First and foremost, he would be reunited with his long-time crew chief Leitner. Leitner had left the Repsol Honda team to lead development of KTM’s MotoGP project, ahead of the bike’s debut in 2017.
Leitner and Pedrosa concocted rumors of a less-than-amicable split, to divert media interest away from any thoughts of Pedrosa joining the Austrian engineer at KTM. Pedrosa was also offered a role in the development of the RC16 MotoGP prototype, leading the direction of the project.
In the end, Pedrosa was persuaded by an exceptionally generous financial offer. To demonstrate just how serious they are with this project, Pedrosa was offered 1% of the shares in KTM, as well as 1% of shares in Red Bull, who will be backing the Moto3 team.
Furthermore, Red Bull will be backing the factory KTM team once they enter MotoGP. Some sources suggest that KTM have already contacted Casey Stoner about a ride in MotoGP. Stoner has strong ties to Red Bull, and was the first rider to win a Grand Prix for KTM, taking victory in the 125cc class at Malaysia in 2004.
The most shocking part of the entire scheme is that Pedrosa will be leaving Honda with the Japanese factory’s blessing. Pedrosa’s departure from Repsol Honda allows HRC to move Marc Márquez’ brother Alex up into the Repsol squad.
Having the Márquez brothers in the same team is a marketing dream for Honda, Repsol, Estrella Galicia, and all of the team’s sponsors. The outing which Alex was given on board the Repsol Honda RC213V at the Valencia test in November last year was a trial run of the project.
We has seen mock ups of a 2016 team presentation provisionally entitled “Márquez Bros – A Day at the Races.”
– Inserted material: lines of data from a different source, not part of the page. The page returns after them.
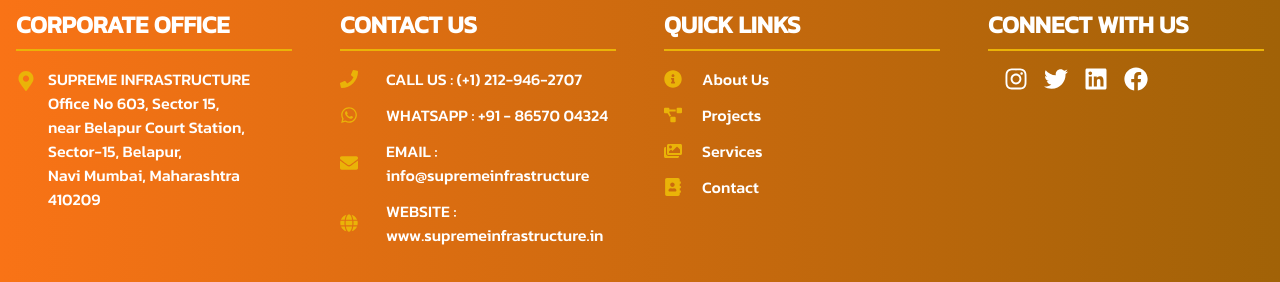
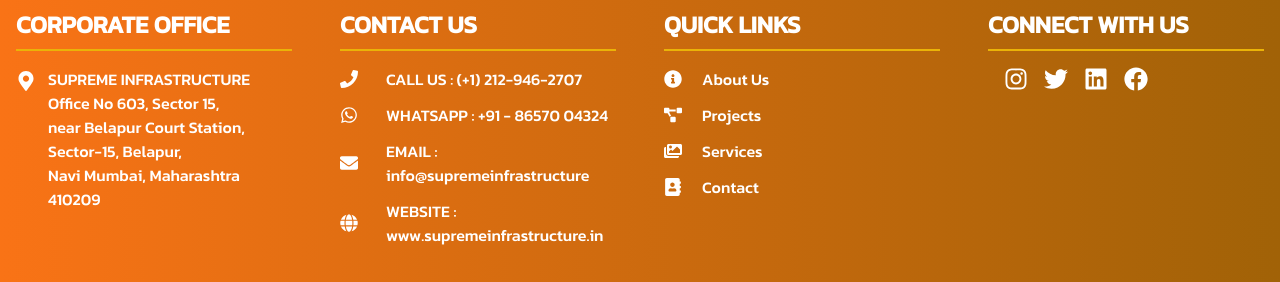
Before and after one commit to AkshayKalamkarr/supremeinfrastructure, a Next.js app: page / in a window 1280 px wide. Shown: the part 4405-4687 px from the top of the page. Built offline with nearby package versions, Linux system fonts and the light colour scheme.

Commit message:
new code

```diff
--- a/components/Footer.jsx
+++ b/components/Footer.jsx
@@ -12,7 +12,7 @@ const Footer = () => {
                     <div className="space-y-4">
                         <h2 className="text-xl sm:text-2xl font-bold uppercase border-b-2 border-yellow-500 pb-2 mb-4 text-start">Corporate Office</h2>
                         <div className="flex items-start space-x-3">
-                            <FaMapMarkerAlt className="flex-shrink-0 mt-1 text-yellow-500" size={20} />
+                            <FaMapMarkerAlt className="flex-shrink-0 mt-1 text-white-900" size={20} />
                             <p className="text-white-300 text-sm sm:text-base">
                                 SUPREME INFRASTRUCTURE<br />
                                 Office No 603, Sector 15,<br />
@@ -34,7 +34,7 @@ const Footer = () => {
                                 { icon: FaGlobe, text: 'WEBSITE : www.supremeinfrastructure.in' }
                             ].map((item, index) => (
                                 <div key={index} className="flex items-center space-x-3 sm:space-x-7 group">
-                                    <item.icon className="text-yellow-500 flex-shrink-0 transition-transform duration-300 group-hover:rotate-12" size={18} />
+                                    <item.icon className="text-white-900 flex-shrink-0 transition-transform duration-300 group-hover:rotate-12" size={18} />
                                     <p className="text-white-300 text-sm sm:text-base transition-colors duration-300 group-hover:text-orange-500">{item.text}</p>
                                 </div>
                             ))}
@@ -52,7 +52,7 @@ const Footer = () => {
                                 { icon: FaAddressBook, text: 'Contact', href: '/contact' }
                             ].map((item, index) => (
                                 <Link key={index} href={item.href} className="flex items-center space-x-5 group">
-                                    <item.icon className="text-yellow-500 flex-shrink-0 transition-transform duration-300 group-hover:rotate-12" size={18} />
+                                    <item.icon className="text-white-500 flex-shrink-0 transition-transform duration-300 group-hover:rotate-12" size={18} />
                                     <span className="text-white-300 hover:text-orange-500 transition duration-300 text-sm sm:text-base hover:underline hover:underline-offset-4">
                                         {item.text}
                                     </span>
```
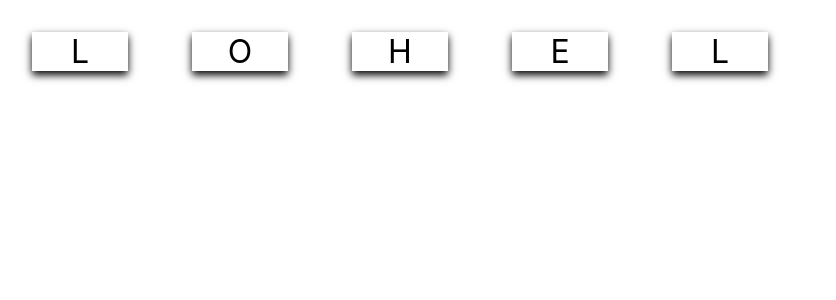
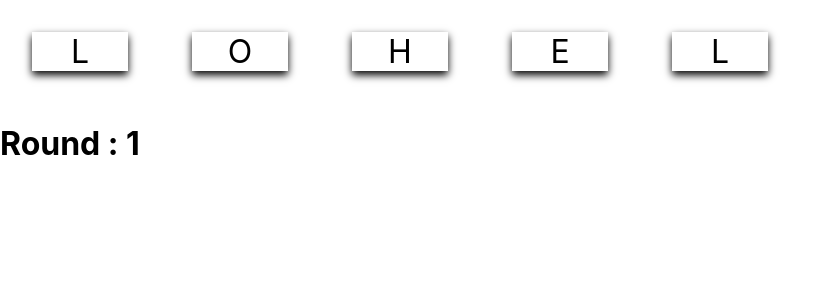
Before and after one commit to nppdon/labReact, a React (Create React App) app in the folder card-game/: page / in a window 1280 px wide. Shown: the top 300 px of the page, without its empty margins (0-836 px from the left). Built offline with nearby package versions, Linux system fonts and the light colour scheme.

Commit message:
Show attemp on screen

```diff
--- a/card-game/src/WordCard.js
+++ b/card-game/src/WordCard.js
@@ -39,11 +39,13 @@ export default class WordCard extends Component{
                 this.setState({guess: [], attempt: this.state.attempt + 1})
             }
         }
+
     }
     render(){
         return (
             <div>
                 { Array.from(this.state.chars).map((c,i) => <CharacterCard value={c} key={i} activationHandler={this.activationHandler}/>)}
+                <h1> Round : {this.state.attempt}</h1>
             </div>
         );
     }
```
Allowing Pedrosa to leave to go race in Moto3 is a sign of Honda’s confidence in their youngest signing, Fabio Quartararo. Already labeled ‘the Márquez beater’, HRC believes that the French youngster will easily beat Pedrosa, once the Spanish veteran climbs aboard the KTM Moto3 machine.
Photo: © 2014 Tony Goldsmith / www.tonygoldsmith.net – All Rights Reserved
This article was originally published on MotoMatters, and is republished here on Asphalt & Rubber with permission by the author.